To the editor:
I spent some time Wednesday and Thursday with Bonnijo Kitchen, the city clerk. Based on what I was told, I am satisfied that the results of the election as posted on the city web page are fair, accurate and final. The change from a winning margin of 8 votes to a margin of 2 votes was explained to my satisfaction and I believe it accurately reflects the intentions of the voters. The result is that I won a close election by 2 votes.
It is now up to the mayor to decide how he wants to proceed. He can call for a recount or he can accept that the will of the people was done.
During the last two days I have spoken to many election experts and they have told me that the odds of the outcome changing with a recount are pretty much zero. Nevertheless, we are in the process of retaining high-powered legal counsel while actively seeking donations for legal fees in case the mayor decides to demand a recount.

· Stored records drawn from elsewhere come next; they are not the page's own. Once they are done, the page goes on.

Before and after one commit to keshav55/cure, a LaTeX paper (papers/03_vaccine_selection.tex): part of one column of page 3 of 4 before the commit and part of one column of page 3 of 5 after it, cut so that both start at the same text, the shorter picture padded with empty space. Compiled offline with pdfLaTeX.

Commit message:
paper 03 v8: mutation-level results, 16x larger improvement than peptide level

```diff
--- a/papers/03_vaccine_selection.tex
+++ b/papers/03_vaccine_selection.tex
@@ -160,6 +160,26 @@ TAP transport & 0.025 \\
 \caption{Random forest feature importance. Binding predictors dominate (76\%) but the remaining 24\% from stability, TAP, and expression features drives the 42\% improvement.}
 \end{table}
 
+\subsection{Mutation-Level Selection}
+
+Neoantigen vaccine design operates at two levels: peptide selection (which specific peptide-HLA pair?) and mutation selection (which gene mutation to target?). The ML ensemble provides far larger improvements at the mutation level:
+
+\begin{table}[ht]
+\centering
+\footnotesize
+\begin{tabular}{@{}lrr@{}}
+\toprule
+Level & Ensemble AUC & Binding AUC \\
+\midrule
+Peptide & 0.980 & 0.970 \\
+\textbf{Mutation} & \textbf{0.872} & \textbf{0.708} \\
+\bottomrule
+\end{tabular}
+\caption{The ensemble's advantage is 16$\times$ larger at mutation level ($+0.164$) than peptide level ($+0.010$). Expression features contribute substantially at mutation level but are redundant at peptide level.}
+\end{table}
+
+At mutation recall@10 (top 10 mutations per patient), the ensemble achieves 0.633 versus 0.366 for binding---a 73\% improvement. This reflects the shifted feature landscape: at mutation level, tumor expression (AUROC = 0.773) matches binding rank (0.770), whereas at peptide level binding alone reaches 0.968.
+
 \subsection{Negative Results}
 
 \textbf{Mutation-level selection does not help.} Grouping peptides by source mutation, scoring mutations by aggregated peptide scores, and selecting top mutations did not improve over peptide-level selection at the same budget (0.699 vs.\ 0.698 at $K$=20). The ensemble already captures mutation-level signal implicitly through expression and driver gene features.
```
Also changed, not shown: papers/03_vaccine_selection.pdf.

To avoid what may already be developing into a seriously divisive future for our city, I believe that it is in all of our best interests for the mayor to accept the results and graciously concede.
There have been a number of people who have said that if the situation were reversed, I would also ask for a recount. Here’s what I can say for sure about that.
If I were the eight-year incumbent and I had lost by 2 votes, I would certainly be personally anguished, and my immediate gut-level reaction would be to press for a recount. However, upon consideration of the seriously negative and potentially long-lasting ramifications on the community, I would hold my head high and concede.
If the recount goes forward, it will be a sad chapter for Amesbury and it will further divide an already divided community. It will be protracted, it will be expensive, and it will be painful for everyone. The media will descend on us, and our reputation will be repeatedly muddied.
Most of the incumbent mayors across the state won by convincing margins, in many cases because an incumbent has significant advantages over any challenger, but also because those voters believed their cities were being led in the right direction.
The closeness of this election, the increased turnout and, most importantly, the results speak volumes about what our community thinks about the incumbent.
It would be for the best of the community if Mayor Kezer were to stop the recount initiative now. There will be great praise for his decision from all sides and we can begin the healing immediately.